▶ What the task asks
Show all lines of the entries in which the word "energetyczna" is found.

▶ Records provided

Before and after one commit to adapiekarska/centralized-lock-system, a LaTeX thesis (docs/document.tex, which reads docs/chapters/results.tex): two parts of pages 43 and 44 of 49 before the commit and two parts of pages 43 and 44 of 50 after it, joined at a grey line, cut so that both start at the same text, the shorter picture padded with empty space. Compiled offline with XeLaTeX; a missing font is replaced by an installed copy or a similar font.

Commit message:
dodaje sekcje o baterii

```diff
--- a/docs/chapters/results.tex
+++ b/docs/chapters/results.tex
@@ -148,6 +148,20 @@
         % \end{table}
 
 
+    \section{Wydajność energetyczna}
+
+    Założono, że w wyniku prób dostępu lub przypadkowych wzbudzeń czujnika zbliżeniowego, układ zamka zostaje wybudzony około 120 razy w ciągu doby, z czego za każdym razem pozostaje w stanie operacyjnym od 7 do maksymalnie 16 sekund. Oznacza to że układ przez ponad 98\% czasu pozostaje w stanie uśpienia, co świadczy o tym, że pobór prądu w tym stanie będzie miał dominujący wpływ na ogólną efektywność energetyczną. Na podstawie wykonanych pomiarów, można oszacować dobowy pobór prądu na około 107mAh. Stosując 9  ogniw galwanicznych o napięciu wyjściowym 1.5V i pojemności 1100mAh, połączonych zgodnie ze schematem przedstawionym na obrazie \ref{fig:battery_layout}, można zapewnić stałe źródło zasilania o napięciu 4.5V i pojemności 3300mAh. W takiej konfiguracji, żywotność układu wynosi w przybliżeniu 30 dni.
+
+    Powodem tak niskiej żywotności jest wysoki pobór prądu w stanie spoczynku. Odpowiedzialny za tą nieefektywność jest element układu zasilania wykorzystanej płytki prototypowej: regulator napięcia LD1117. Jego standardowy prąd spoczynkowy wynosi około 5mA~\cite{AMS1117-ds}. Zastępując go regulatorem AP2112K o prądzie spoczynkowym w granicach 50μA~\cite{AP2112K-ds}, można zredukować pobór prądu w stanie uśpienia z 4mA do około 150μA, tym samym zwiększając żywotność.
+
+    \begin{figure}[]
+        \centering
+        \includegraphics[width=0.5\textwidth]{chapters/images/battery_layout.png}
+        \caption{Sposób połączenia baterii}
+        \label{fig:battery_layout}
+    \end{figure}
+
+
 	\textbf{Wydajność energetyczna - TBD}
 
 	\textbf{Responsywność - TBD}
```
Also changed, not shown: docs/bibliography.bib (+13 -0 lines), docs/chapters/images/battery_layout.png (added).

▶ Worked solution
+    \section{Wydajność energetyczna}
 	\textbf{Wydajność energetyczna - TBD}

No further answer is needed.